**Work request**
Apart from the pictures, every entry below should be repeated exactly.

Stored items from a collection
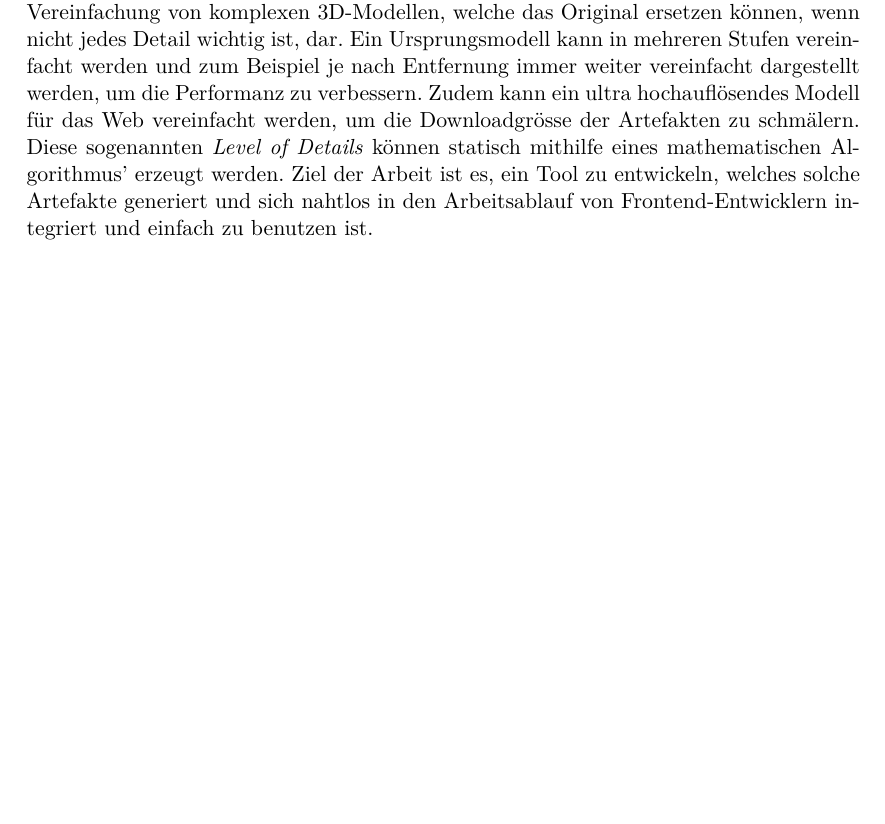
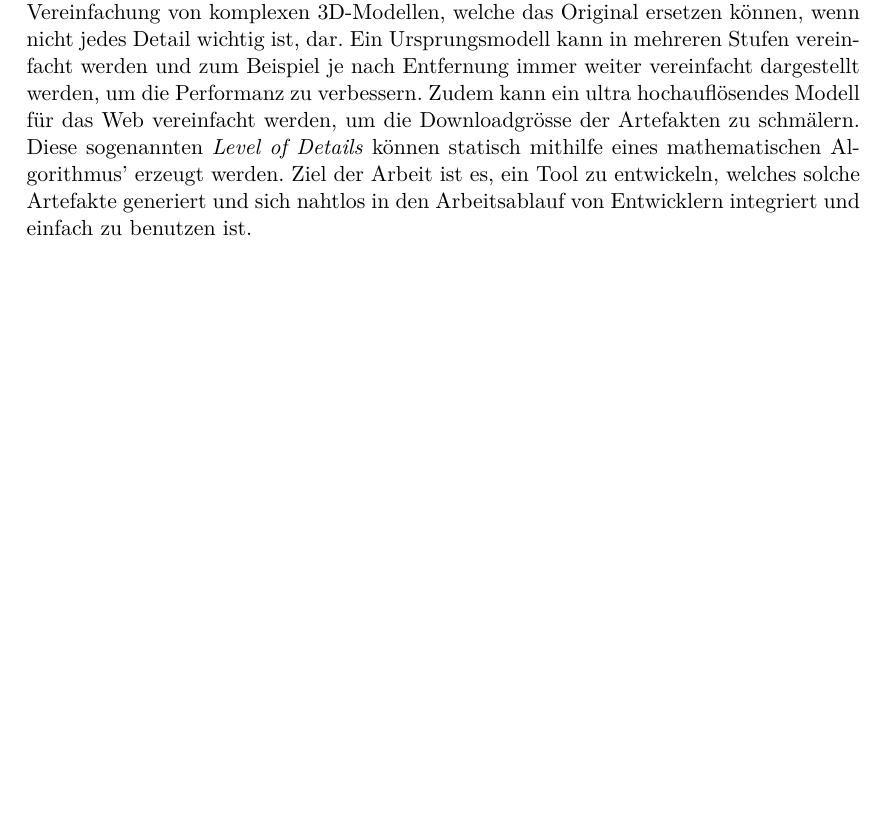
Before and after one commit to kreativwebdesign/lode, a LaTeX document (documentation/report/doc.tex, which reads documentation/report/parts/vorwort.tex): part of page 5 of 35, cut so that both start at the same text. Compiled offline with pdfLaTeX; a missing bibliography style is replaced by a similar one.

Commit message:
Wordimon

```diff
--- a/documentation/report/parts/vorwort.tex
+++ b/documentation/report/parts/vorwort.tex
@@ -13,4 +13,4 @@ Eine Möglichkeit stellt die Vereinfachung von komplexen 3D-Modellen, welche das
 Ein Ursprungsmodell kann in mehreren Stufen vereinfacht werden und zum Beispiel je nach Entfernung immer weiter vereinfacht dargestellt werden, um die Performanz zu verbessern.
 Zudem kann ein ultra hochauflösendes Modell für das Web vereinfacht werden, um die Downloadgrösse der Artefakten zu schmälern.
 Diese sogenannten \e{Level of Details} können statisch mithilfe eines mathematischen Algorithmus' erzeugt werden.
-Ziel der Arbeit ist es, ein Tool zu entwickeln, welches solche Artefakte generiert und sich nahtlos in den Arbeitsablauf von Frontend-Entwicklern integriert und einfach zu benutzen ist.
+Ziel der Arbeit ist es, ein Tool zu entwickeln, welches solche Artefakte generiert und sich nahtlos in den Arbeitsablauf von Entwicklern integriert und einfach zu benutzen ist.
```
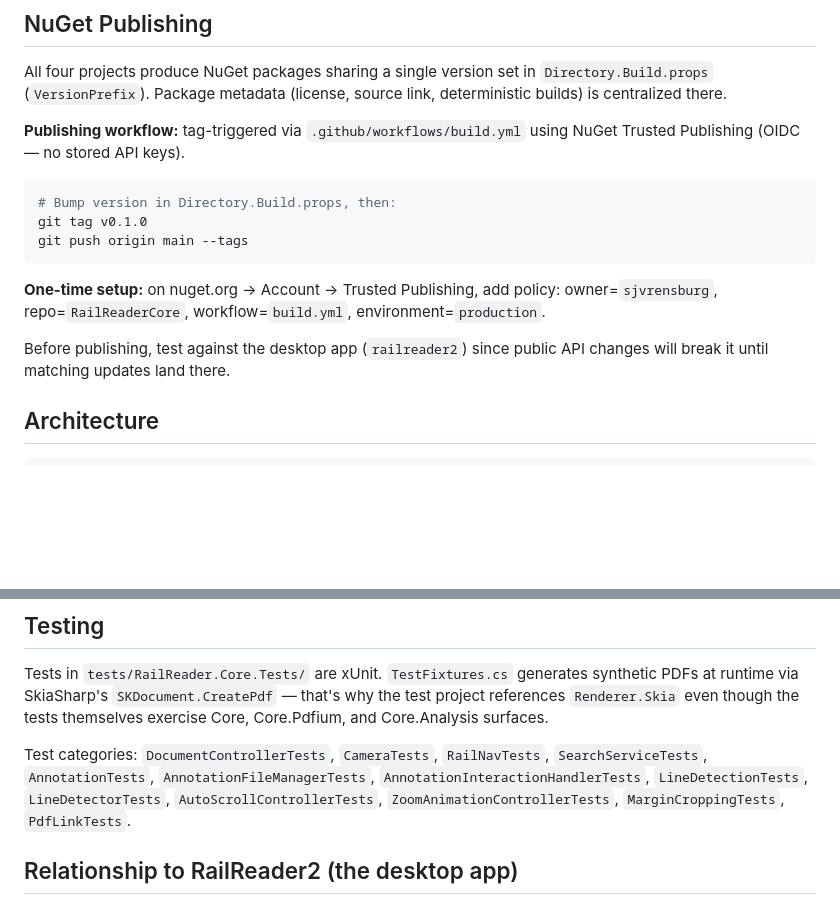
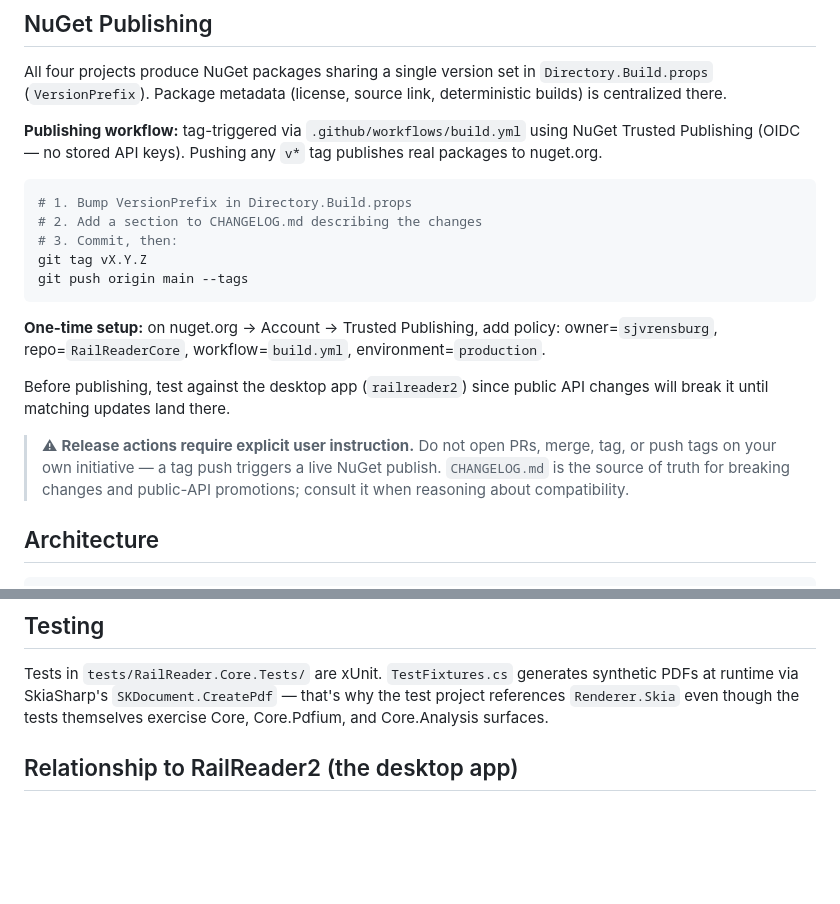
Before and after one commit to sjvrensburg/RailReaderCore, a Markdown page: CLAUDE.md, 2 parts joined by grey strips. GitHub-like rendering; blank space fills up the shorter version.

````diff
--- a/CLAUDE.md
+++ b/CLAUDE.md
@@ -41,17 +41,21 @@ dotnet pack RailReaderCore.slnx -c Release -o dist/
 
 All four projects produce NuGet packages sharing a single version set in `Directory.Build.props` (`VersionPrefix`). Package metadata (license, source link, deterministic builds) is centralized there.
 
-**Publishing workflow:** tag-triggered via `.github/workflows/build.yml` using NuGet Trusted Publishing (OIDC — no stored API keys).
+**Publishing workflow:** tag-triggered via `.github/workflows/build.yml` using NuGet Trusted Publishing (OIDC — no stored API keys). Pushing any `v*` tag publishes real packages to nuget.org.
 
 ```bash
-# Bump version in Directory.Build.props, then:
-git tag v0.1.0
+# 1. Bump VersionPrefix in Directory.Build.props
+# 2. Add a section to CHANGELOG.md describing the changes
+# 3. Commit, then:
+git tag vX.Y.Z
 git push origin main --tags
 ```
 
 **One-time setup:** on nuget.org → Account → Trusted Publishing, add policy: owner=`sjvrensburg`, repo=`RailReaderCore`, workflow=`build.yml`, environment=`production`.
 
 Before publishing, test against the desktop app (`railreader2`) since public API changes will break it until matching updates land there.
+
+> ⚠ **Release actions require explicit user instruction.** Do not open PRs, merge, tag, or push tags on your own initiative — a tag push triggers a live NuGet publish. `CHANGELOG.md` is the source of truth for breaking changes and public-API promotions; consult it when reasoning about compatibility.
 
 ## Architecture
 
@@ -169,8 +148,6 @@ Activates above `CoreSettings.RailZoomThreshold` when analysis is available. Loc
 
 Tests in `tests/RailReader.Core.Tests/` are xUnit. `TestFixtures.cs` generates synthetic PDFs at runtime via SkiaSharp's `SKDocument.CreatePdf` — that's why the test project references `Renderer.Skia` even though the tests themselves exercise Core, Core.Pdfium, and Core.Analysis surfaces.
 
-Test categories: `DocumentControllerTests`, `CameraTests`, `RailNavTests`, `SearchServiceTests`, `AnnotationTests`, `AnnotationFileManagerTests`, `AnnotationInteractionHandlerTests`, `LineDetectionTests`, `LineDetectorTests`, `AutoScrollControllerTests`, `ZoomAnimationControllerTests`, `MarginCroppingTests`, `PdfLinkTests`.
-
 ## Relationship to RailReader2 (the desktop app)
 
 The desktop app's `src/RailReader2/` (Avalonia UI shell), `src/RailReader2.Cli/` (headless CLI), and `src/RailReader.Export/` (Markdown export pipeline) currently consume these libraries via project references. When this repo is published as NuGet packages, the desktop app will switch to package references.
````
Also changed, not shown: other parts of CLAUDE.md (+11 -36 lines).
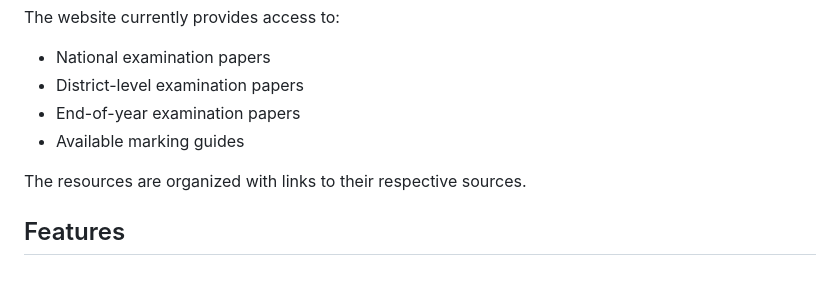
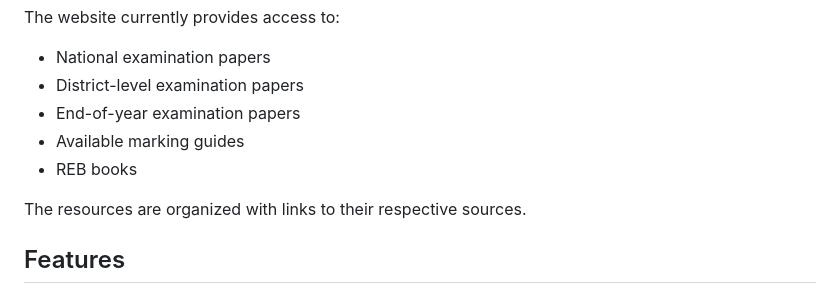
Before and after one commit to keynngirinhuti-lab/rwandaprep, a Markdown page: README.md, the part around the change. Drawn GitHub-style.

```diff
--- a/README.md
+++ b/README.md
@@ -29,6 +29,7 @@ The website currently provides access to:
 * District-level examination papers
 * End-of-year examination papers
 * Available marking guides
+* REB books
 
 The resources are organized with links to their respective sources.
 
```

**Response to this exercise**
Before and after one commit to kreativwebdesign/lode, a LaTeX document (documentation/report/doc.tex, which reads documentation/report/parts/vorwort.tex): part of page 5 of 35, cut so that both start at the same text. Compiled offline with pdfLaTeX; a missing bibliography style is replaced by a similar one.

Commit message:
Wordimon

```diff
--- a/documentation/report/parts/vorwort.tex
+++ b/documentation/report/parts/vorwort.tex
@@ -13,4 +13,4 @@ Eine Möglichkeit stellt die Vereinfachung von komplexen 3D-Modellen, welche das
 Ein Ursprungsmodell kann in mehreren Stufen vereinfacht werden und zum Beispiel je nach Entfernung immer weiter vereinfacht dargestellt werden, um die Performanz zu verbessern.
 Zudem kann ein ultra hochauflösendes Modell für das Web vereinfacht werden, um die Downloadgrösse der Artefakten zu schmälern.
 Diese sogenannten \e{Level of Details} können statisch mithilfe eines mathematischen Algorithmus' erzeugt werden.
-Ziel der Arbeit ist es, ein Tool zu entwickeln, welches solche Artefakte generiert und sich nahtlos in den Arbeitsablauf von Frontend-Entwicklern integriert und einfach zu benutzen ist.
+Ziel der Arbeit ist es, ein Tool zu entwickeln, welches solche Artefakte generiert und sich nahtlos in den Arbeitsablauf von Entwicklern integriert und einfach zu benutzen ist.
```
Before and after one commit to sjvrensburg/RailReaderCore, a Markdown page: CLAUDE.md, 2 parts joined by grey strips. GitHub-like rendering; blank space fills up the shorter version.

````diff
--- a/CLAUDE.md
+++ b/CLAUDE.md
@@ -41,17 +41,21 @@ dotnet pack RailReaderCore.slnx -c Release -o dist/
 
 All four projects produce NuGet packages sharing a single version set in `Directory.Build.props` (`VersionPrefix`). Package metadata (license, source link, deterministic builds) is centralized there.
 
-**Publishing workflow:** tag-triggered via `.github/workflows/build.yml` using NuGet Trusted Publishing (OIDC — no stored API keys).
+**Publishing workflow:** tag-triggered via `.github/workflows/build.yml` using NuGet Trusted Publishing (OIDC — no stored API keys). Pushing any `v*` tag publishes real packages to nuget.org.
 
 ```bash
-# Bump version in Directory.Build.props, then:
-git tag v0.1.0
+# 1. Bump VersionPrefix in Directory.Build.props
+# 2. Add a section to CHANGELOG.md describing the changes
+# 3. Commit, then:
+git tag vX.Y.Z
 git push origin main --tags
 ```
 
 **One-time setup:** on nuget.org → Account → Trusted Publishing, add policy: owner=`sjvrensburg`, repo=`RailReaderCore`, workflow=`build.yml`, environment=`production`.
 
 Before publishing, test against the desktop app (`railreader2`) since public API changes will break it until matching updates land there.
+
+> ⚠ **Release actions require explicit user instruction.** Do not open PRs, merge, tag, or push tags on your own initiative — a tag push triggers a live NuGet publish. `CHANGELOG.md` is the source of truth for breaking changes and public-API promotions; consult it when reasoning about compatibility.
 
 ## Architecture
 
@@ -169,8 +148,6 @@ Activates above `CoreSettings.RailZoomThreshold` when analysis is available. Loc
 
 Tests in `tests/RailReader.Core.Tests/` are xUnit. `TestFixtures.cs` generates synthetic PDFs at runtime via SkiaSharp's `SKDocument.CreatePdf` — that's why the test project references `Renderer.Skia` even though the tests themselves exercise Core, Core.Pdfium, and Core.Analysis surfaces.
 
-Test categories: `DocumentControllerTests`, `CameraTests`, `RailNavTests`, `SearchServiceTests`, `AnnotationTests`, `AnnotationFileManagerTests`, `AnnotationInteractionHandlerTests`, `LineDetectionTests`, `LineDetectorTests`, `AutoScrollControllerTests`, `ZoomAnimationControllerTests`, `MarginCroppingTests`, `PdfLinkTests`.
-
 ## Relationship to RailReader2 (the desktop app)
 
 The desktop app's `src/RailReader2/` (Avalonia UI shell), `src/RailReader2.Cli/` (headless CLI), and `src/RailReader.Export/` (Markdown export pipeline) currently consume these libraries via project references. When this repo is published as NuGet packages, the desktop app will switch to package references.
````
Also changed, not shown: other parts of CLAUDE.md (+11 -36 lines).
Before and after one commit to keynngirinhuti-lab/rwandaprep, a Markdown page: README.md, the part around the change. Drawn GitHub-style.

```diff
--- a/README.md
+++ b/README.md
@@ -29,6 +29,7 @@ The website currently provides access to:
 * District-level examination papers
 * End-of-year examination papers
 * Available marking guides
+* REB books
 
 The resources are organized with links to their respective sources.
 
```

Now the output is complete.